━━━ Data to examine
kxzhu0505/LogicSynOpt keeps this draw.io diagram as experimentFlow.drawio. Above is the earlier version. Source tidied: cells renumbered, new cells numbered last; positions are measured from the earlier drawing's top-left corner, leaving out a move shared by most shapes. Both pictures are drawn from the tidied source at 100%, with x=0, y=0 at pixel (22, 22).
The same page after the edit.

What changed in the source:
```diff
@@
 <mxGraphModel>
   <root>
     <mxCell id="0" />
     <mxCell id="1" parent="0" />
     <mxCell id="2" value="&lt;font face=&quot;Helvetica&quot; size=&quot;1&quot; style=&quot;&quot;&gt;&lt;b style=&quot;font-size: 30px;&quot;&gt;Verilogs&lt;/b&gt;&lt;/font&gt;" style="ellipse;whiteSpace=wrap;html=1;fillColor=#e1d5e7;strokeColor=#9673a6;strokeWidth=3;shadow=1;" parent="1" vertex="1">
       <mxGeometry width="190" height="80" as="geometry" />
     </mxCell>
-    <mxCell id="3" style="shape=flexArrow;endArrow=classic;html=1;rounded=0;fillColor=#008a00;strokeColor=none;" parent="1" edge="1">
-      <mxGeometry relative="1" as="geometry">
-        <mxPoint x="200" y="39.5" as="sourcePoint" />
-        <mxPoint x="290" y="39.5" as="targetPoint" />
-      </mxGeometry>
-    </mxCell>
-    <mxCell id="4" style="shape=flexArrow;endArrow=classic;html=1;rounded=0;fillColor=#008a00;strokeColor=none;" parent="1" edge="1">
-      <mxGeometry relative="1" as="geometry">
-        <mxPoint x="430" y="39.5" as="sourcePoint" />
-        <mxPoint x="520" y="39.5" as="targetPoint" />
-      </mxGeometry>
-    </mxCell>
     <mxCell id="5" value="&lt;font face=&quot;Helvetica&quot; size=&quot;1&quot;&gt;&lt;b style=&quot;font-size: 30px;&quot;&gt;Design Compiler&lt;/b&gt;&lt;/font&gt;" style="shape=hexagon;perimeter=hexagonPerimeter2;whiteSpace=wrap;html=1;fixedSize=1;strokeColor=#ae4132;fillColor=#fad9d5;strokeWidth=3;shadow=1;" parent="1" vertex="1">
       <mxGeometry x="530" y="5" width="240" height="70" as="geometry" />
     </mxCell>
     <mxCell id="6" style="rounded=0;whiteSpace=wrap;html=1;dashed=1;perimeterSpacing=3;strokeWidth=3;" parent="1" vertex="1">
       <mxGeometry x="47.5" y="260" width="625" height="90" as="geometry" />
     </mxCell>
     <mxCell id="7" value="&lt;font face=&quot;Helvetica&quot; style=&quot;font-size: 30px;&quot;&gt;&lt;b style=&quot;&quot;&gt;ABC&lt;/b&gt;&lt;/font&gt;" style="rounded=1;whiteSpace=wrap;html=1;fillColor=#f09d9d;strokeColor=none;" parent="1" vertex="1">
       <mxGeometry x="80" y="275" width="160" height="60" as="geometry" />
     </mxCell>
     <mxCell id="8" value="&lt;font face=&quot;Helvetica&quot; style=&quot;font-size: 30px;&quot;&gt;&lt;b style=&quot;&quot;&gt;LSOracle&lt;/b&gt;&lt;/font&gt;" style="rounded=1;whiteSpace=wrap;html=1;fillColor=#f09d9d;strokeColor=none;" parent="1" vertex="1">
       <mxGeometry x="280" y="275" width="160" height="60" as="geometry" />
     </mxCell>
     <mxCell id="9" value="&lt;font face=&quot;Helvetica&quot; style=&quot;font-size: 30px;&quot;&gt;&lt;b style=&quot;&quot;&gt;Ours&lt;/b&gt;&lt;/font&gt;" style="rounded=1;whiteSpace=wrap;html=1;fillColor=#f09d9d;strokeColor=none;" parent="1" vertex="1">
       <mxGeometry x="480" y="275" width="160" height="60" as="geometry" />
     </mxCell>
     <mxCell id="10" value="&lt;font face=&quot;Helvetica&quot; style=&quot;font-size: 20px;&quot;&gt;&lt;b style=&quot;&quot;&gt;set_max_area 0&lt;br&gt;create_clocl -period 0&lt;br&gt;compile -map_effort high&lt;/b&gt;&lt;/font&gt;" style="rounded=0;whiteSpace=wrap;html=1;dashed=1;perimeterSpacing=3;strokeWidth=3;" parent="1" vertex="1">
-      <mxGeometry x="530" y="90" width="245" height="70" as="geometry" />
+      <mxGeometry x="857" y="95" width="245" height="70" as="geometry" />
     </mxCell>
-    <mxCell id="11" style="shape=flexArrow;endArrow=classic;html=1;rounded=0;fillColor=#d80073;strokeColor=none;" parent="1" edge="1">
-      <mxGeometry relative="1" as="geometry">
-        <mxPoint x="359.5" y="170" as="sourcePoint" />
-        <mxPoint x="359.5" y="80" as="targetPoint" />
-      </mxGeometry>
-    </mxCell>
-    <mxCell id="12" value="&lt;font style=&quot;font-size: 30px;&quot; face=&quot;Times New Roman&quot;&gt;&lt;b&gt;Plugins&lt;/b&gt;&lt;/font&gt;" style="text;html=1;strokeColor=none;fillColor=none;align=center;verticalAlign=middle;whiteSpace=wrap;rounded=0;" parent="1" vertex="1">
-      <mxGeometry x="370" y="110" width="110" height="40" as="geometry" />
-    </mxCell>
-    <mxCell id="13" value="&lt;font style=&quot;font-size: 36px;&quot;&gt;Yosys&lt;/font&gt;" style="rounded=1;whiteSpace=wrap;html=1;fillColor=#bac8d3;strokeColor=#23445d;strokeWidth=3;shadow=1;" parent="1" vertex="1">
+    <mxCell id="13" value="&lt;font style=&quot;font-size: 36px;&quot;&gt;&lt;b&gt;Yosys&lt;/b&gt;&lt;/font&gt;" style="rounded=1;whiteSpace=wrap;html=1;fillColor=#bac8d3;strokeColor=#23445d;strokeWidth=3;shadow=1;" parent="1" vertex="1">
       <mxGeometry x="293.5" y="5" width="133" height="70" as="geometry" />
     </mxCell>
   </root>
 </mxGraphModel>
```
━━━━━━
§ How to complete this task: With nothing added or dropped, retype the listing above.

§ Answer for this exercise:
kxzhu0505/LogicSynOpt keeps this draw.io diagram as experimentFlow.drawio. Above is the earlier version. Source tidied: cells renumbered, new cells numbered last; positions are measured from the earlier drawing's top-left corner, leaving out a move shared by most shapes. Both pictures are drawn from the tidied source at 100%, with x=0, y=0 at pixel (22, 22).
The same page after the edit.

What changed in the source:
```diff
@@
 <mxGraphModel>
   <root>
     <mxCell id="0" />
     <mxCell id="1" parent="0" />
     <mxCell id="2" value="&lt;font face=&quot;Helvetica&quot; size=&quot;1&quot; style=&quot;&quot;&gt;&lt;b style=&quot;font-size: 30px;&quot;&gt;Verilogs&lt;/b&gt;&lt;/font&gt;" style="ellipse;whiteSpace=wrap;html=1;fillColor=#e1d5e7;strokeColor=#9673a6;strokeWidth=3;shadow=1;" parent="1" vertex="1">
       <mxGeometry width="190" height="80" as="geometry" />
     </mxCell>
-    <mxCell id="3" style="shape=flexArrow;endArrow=classic;html=1;rounded=0;fillColor=#008a00;strokeColor=none;" parent="1" edge="1">
-      <mxGeometry relative="1" as="geometry">
-        <mxPoint x="200" y="39.5" as="sourcePoint" />
-        <mxPoint x="290" y="39.5" as="targetPoint" />
-      </mxGeometry>
-    </mxCell>
-    <mxCell id="4" style="shape=flexArrow;endArrow=classic;html=1;rounded=0;fillColor=#008a00;strokeColor=none;" parent="1" edge="1">
-      <mxGeometry relative="1" as="geometry">
-        <mxPoint x="430" y="39.5" as="sourcePoint" />
-        <mxPoint x="520" y="39.5" as="targetPoint" />
-      </mxGeometry>
-    </mxCell>
     <mxCell id="5" value="&lt;font face=&quot;Helvetica&quot; size=&quot;1&quot;&gt;&lt;b style=&quot;font-size: 30px;&quot;&gt;Design Compiler&lt;/b&gt;&lt;/font&gt;" style="shape=hexagon;perimeter=hexagonPerimeter2;whiteSpace=wrap;html=1;fixedSize=1;strokeColor=#ae4132;fillColor=#fad9d5;strokeWidth=3;shadow=1;" parent="1" vertex="1">
       <mxGeometry x="530" y="5" width="240" height="70" as="geometry" />
     </mxCell>
     <mxCell id="6" style="rounded=0;whiteSpace=wrap;html=1;dashed=1;perimeterSpacing=3;strokeWidth=3;" parent="1" vertex="1">
       <mxGeometry x="47.5" y="260" width="625" height="90" as="geometry" />
     </mxCell>
     <mxCell id="7" value="&lt;font face=&quot;Helvetica&quot; style=&quot;font-size: 30px;&quot;&gt;&lt;b style=&quot;&quot;&gt;ABC&lt;/b&gt;&lt;/font&gt;" style="rounded=1;whiteSpace=wrap;html=1;fillColor=#f09d9d;strokeColor=none;" parent="1" vertex="1">
       <mxGeometry x="80" y="275" width="160" height="60" as="geometry" />
     </mxCell>
     <mxCell id="8" value="&lt;font face=&quot;Helvetica&quot; style=&quot;font-size: 30px;&quot;&gt;&lt;b style=&quot;&quot;&gt;LSOracle&lt;/b&gt;&lt;/font&gt;" style="rounded=1;whiteSpace=wrap;html=1;fillColor=#f09d9d;strokeColor=none;" parent="1" vertex="1">
       <mxGeometry x="280" y="275" width="160" height="60" as="geometry" />
     </mxCell>
     <mxCell id="9" value="&lt;font face=&quot;Helvetica&quot; style=&quot;font-size: 30px;&quot;&gt;&lt;b style=&quot;&quot;&gt;Ours&lt;/b&gt;&lt;/font&gt;" style="rounded=1;whiteSpace=wrap;html=1;fillColor=#f09d9d;strokeColor=none;" parent="1" vertex="1">
       <mxGeometry x="480" y="275" width="160" height="60" as="geometry" />
     </mxCell>
     <mxCell id="10" value="&lt;font face=&quot;Helvetica&quot; style=&quot;font-size: 20px;&quot;&gt;&lt;b style=&quot;&quot;&gt;set_max_area 0&lt;br&gt;create_clocl -period 0&lt;br&gt;compile -map_effort high&lt;/b&gt;&lt;/font&gt;" style="rounded=0;whiteSpace=wrap;html=1;dashed=1;perimeterSpacing=3;strokeWidth=3;" parent="1" vertex="1">
-      <mxGeometry x="530" y="90" width="245" height="70" as="geometry" />
+      <mxGeometry x="857" y="95" width="245" height="70" as="geometry" />
     </mxCell>
-    <mxCell id="11" style="shape=flexArrow;endArrow=classic;html=1;rounded=0;fillColor=#d80073;strokeColor=none;" parent="1" edge="1">
-      <mxGeometry relative="1" as="geometry">
-        <mxPoint x="359.5" y="170" as="sourcePoint" />
-        <mxPoint x="359.5" y="80" as="targetPoint" />
-      </mxGeometry>
-    </mxCell>
-    <mxCell id="12" value="&lt;font style=&quot;font-size: 30px;&quot; face=&quot;Times New Roman&quot;&gt;&lt;b&gt;Plugins&lt;/b&gt;&lt;/font&gt;" style="text;html=1;strokeColor=none;fillColor=none;align=center;verticalAlign=middle;whiteSpace=wrap;rounded=0;" parent="1" vertex="1">
-      <mxGeometry x="370" y="110" width="110" height="40" as="geometry" />
-    </mxCell>
-    <mxCell id="13" value="&lt;font style=&quot;font-size: 36px;&quot;&gt;Yosys&lt;/font&gt;" style="rounded=1;whiteSpace=wrap;html=1;fillColor=#bac8d3;strokeColor=#23445d;strokeWidth=3;shadow=1;" parent="1" vertex="1">
+    <mxCell id="13" value="&lt;font style=&quot;font-size: 36px;&quot;&gt;&lt;b&gt;Yosys&lt;/b&gt;&lt;/font&gt;" style="rounded=1;whiteSpace=wrap;html=1;fillColor=#bac8d3;strokeColor=#23445d;strokeWidth=3;shadow=1;" parent="1" vertex="1">
       <mxGeometry x="293.5" y="5" width="133" height="70" as="geometry" />
     </mxCell>
   </root>
 </mxGraphModel>
```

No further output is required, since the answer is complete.